*** Material to process Section Begins ***

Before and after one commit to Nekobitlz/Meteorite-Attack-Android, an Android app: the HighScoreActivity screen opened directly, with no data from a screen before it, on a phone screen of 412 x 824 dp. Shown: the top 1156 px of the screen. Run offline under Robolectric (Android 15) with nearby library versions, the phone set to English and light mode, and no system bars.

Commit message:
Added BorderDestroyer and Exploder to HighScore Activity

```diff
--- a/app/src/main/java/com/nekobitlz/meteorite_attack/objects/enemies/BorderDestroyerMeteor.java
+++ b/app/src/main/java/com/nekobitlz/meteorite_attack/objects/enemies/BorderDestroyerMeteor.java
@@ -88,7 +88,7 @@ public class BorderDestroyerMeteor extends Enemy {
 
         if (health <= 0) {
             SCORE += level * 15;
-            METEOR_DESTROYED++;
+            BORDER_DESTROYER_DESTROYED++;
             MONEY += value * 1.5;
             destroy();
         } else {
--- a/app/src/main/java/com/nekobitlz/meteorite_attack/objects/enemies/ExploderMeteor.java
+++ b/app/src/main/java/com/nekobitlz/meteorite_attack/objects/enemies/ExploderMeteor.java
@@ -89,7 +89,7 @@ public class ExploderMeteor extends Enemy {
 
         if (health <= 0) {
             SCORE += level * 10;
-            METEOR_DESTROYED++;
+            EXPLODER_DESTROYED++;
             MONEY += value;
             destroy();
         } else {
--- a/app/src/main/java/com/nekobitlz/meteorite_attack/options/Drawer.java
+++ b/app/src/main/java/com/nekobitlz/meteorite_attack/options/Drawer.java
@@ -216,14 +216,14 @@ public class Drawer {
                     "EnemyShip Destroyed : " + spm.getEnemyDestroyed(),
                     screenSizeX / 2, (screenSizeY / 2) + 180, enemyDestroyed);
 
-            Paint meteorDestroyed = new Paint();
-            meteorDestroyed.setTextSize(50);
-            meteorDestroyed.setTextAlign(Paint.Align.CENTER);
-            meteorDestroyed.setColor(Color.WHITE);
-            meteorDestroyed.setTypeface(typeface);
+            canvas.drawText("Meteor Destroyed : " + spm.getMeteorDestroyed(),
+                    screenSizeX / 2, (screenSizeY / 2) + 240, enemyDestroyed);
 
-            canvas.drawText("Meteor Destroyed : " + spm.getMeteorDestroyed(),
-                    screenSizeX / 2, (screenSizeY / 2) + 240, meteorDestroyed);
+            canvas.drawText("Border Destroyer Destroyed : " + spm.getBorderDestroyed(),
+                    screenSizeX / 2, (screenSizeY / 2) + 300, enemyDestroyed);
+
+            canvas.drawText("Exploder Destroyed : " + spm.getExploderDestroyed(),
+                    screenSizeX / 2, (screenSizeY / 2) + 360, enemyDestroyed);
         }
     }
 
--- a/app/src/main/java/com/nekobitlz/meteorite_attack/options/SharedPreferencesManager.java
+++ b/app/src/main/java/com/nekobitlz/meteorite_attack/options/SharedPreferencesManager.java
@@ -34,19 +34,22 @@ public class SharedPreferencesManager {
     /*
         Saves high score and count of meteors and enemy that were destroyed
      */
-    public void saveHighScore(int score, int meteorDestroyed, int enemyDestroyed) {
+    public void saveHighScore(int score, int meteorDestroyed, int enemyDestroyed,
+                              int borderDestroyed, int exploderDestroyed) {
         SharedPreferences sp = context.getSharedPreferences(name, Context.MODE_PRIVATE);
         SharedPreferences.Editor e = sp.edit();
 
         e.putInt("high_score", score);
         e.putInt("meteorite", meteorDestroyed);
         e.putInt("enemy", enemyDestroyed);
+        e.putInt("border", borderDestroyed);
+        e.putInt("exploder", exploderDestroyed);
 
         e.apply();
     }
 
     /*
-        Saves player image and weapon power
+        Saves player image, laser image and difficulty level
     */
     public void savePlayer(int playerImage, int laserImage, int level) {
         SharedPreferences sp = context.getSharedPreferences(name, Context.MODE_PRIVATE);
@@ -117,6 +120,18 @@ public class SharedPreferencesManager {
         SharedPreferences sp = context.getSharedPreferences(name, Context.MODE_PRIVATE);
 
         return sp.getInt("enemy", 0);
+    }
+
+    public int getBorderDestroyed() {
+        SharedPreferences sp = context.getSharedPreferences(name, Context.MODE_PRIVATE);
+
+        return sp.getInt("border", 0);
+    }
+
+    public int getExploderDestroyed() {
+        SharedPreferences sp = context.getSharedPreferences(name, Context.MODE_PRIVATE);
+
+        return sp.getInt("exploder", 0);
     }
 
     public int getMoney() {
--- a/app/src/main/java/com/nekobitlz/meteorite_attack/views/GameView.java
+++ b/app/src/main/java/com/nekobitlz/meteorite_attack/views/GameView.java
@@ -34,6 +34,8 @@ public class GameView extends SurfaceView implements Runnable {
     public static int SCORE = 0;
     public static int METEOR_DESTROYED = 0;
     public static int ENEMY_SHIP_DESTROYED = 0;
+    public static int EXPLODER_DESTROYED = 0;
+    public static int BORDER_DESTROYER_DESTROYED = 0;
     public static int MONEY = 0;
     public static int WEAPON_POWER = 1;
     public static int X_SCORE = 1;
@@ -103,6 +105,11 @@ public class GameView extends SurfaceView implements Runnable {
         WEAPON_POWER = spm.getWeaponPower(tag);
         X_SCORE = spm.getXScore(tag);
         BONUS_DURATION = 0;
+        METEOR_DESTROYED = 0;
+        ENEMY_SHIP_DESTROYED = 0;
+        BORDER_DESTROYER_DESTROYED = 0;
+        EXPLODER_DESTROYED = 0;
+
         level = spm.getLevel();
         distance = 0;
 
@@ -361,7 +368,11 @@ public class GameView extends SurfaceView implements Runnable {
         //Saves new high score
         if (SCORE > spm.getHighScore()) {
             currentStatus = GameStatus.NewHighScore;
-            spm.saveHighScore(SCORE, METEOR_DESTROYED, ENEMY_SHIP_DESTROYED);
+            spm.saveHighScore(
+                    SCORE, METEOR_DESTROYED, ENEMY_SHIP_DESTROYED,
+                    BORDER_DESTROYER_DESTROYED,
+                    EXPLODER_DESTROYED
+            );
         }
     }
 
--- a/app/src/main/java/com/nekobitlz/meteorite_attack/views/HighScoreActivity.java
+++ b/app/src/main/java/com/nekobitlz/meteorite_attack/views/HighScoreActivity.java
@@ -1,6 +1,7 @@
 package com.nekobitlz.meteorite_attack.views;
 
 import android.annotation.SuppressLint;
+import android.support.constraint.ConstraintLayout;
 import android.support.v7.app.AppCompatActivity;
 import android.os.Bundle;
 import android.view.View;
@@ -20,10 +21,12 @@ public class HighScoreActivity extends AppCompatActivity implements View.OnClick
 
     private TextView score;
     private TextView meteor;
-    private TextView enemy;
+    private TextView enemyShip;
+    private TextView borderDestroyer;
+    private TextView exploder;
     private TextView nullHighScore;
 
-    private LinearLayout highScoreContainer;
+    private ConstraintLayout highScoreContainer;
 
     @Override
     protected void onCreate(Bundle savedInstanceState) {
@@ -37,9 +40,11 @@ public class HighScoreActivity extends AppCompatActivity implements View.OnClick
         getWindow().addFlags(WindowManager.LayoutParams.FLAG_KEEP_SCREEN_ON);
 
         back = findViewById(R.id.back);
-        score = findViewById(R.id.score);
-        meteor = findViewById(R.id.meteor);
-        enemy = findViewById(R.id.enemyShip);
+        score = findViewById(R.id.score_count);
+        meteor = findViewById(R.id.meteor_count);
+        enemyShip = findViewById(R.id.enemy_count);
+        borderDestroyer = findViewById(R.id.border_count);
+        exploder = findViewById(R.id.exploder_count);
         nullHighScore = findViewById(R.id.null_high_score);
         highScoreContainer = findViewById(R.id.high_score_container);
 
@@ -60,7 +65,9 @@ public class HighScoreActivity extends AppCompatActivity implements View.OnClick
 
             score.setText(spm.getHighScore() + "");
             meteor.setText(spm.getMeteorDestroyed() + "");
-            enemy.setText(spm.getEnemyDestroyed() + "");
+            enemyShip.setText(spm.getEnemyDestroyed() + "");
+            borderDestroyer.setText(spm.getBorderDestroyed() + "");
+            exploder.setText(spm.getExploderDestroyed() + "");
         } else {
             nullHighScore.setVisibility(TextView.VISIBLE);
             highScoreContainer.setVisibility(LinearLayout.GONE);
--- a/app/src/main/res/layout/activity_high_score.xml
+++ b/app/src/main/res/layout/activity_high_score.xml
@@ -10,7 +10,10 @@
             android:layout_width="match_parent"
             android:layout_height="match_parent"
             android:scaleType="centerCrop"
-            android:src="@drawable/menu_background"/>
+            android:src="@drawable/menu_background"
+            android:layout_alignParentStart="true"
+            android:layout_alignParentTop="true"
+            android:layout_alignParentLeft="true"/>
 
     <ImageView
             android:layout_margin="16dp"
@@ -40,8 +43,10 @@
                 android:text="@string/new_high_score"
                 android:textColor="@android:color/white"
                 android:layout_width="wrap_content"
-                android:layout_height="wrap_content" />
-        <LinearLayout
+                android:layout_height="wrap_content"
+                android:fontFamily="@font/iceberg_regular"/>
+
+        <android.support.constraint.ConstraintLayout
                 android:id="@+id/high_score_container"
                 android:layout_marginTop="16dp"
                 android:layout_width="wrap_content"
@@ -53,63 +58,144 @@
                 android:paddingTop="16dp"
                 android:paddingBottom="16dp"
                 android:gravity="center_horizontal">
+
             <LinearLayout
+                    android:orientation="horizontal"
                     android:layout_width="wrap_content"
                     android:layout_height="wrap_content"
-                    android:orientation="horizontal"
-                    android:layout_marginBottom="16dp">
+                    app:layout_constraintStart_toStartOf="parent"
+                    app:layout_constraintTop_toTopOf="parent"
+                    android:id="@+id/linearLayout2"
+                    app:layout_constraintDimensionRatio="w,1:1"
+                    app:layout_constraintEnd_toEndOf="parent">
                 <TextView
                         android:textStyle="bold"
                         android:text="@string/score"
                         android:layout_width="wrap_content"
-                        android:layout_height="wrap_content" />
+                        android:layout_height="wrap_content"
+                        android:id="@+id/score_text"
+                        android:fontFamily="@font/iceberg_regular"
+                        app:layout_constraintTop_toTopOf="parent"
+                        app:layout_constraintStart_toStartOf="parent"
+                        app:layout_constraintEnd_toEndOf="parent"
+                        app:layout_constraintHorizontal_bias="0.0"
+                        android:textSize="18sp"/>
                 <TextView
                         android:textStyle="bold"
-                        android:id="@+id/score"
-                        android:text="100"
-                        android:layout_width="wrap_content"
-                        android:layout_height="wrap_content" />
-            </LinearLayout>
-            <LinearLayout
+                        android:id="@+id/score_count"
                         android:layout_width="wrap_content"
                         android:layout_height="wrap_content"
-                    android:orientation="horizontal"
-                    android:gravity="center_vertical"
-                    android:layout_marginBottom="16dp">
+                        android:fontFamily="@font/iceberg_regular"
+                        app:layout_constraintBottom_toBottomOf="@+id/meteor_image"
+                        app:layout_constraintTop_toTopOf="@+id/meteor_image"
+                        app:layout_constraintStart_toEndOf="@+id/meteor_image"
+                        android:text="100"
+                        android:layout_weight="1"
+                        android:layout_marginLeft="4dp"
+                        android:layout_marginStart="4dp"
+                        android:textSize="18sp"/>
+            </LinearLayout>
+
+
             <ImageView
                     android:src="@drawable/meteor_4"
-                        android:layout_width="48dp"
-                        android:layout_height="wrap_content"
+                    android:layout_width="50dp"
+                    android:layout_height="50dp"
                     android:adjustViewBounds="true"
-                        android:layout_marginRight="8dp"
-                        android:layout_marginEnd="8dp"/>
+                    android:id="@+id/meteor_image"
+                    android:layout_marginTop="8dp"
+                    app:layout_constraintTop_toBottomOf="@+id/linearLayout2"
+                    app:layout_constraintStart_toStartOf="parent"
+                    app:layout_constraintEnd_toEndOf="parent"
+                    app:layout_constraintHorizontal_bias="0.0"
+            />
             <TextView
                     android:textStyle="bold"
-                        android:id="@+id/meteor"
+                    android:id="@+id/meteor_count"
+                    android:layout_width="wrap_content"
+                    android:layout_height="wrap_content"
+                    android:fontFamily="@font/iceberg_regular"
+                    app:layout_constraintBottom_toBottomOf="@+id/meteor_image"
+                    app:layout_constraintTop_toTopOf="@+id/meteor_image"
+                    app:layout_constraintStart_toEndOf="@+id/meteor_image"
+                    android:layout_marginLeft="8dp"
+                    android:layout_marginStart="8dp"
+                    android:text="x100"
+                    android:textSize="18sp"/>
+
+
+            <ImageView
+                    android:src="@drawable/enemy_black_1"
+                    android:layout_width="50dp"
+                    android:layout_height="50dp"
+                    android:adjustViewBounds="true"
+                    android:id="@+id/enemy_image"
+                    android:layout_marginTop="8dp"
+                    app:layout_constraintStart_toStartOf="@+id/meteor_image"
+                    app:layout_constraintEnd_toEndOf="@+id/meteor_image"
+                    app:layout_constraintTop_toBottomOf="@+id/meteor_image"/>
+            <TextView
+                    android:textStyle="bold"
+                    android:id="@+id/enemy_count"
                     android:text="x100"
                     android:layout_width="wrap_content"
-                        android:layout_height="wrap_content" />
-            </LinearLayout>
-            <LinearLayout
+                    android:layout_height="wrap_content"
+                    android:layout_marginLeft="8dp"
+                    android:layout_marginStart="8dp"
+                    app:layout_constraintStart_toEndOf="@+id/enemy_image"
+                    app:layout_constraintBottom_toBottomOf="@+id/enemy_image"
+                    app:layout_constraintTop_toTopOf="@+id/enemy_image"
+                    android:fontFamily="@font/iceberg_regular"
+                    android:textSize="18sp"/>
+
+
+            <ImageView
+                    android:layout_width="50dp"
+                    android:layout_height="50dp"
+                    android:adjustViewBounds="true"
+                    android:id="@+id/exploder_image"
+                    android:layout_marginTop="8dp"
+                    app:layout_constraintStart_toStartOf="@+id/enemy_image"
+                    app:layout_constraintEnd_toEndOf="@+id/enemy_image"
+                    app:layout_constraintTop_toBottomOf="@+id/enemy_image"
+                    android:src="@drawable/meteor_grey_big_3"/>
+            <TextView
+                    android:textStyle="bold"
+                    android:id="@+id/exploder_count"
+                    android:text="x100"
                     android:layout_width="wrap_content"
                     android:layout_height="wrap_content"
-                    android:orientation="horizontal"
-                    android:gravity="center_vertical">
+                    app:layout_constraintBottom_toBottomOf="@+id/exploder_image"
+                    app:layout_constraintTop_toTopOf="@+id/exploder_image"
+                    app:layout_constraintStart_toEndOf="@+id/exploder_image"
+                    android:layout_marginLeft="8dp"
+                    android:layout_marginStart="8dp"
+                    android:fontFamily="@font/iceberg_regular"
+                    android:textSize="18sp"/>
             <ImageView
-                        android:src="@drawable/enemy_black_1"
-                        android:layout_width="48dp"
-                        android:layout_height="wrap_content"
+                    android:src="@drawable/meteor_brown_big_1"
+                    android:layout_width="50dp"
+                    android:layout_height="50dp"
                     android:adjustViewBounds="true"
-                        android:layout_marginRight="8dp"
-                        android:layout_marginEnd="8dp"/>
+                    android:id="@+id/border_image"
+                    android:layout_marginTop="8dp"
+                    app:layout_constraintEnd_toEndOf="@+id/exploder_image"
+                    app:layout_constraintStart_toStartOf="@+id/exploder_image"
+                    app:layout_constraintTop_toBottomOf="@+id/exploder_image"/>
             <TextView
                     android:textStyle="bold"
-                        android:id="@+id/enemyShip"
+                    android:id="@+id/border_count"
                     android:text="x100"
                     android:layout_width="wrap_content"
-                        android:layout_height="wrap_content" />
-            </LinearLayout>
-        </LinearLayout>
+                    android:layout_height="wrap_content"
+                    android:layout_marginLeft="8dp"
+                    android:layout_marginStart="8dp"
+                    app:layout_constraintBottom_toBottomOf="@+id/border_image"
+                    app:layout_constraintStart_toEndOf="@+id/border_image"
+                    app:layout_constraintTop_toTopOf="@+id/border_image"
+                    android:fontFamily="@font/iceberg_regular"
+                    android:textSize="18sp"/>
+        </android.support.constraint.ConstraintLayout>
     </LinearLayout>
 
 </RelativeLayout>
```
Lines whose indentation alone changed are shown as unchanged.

*** Material to process Section Ends ***

What is being asked → Scan the listing above for the word "Bundle" and copy every line that holds it.

Result →
 import android.os.Bundle;
     protected void onCreate(Bundle savedInstanceState) {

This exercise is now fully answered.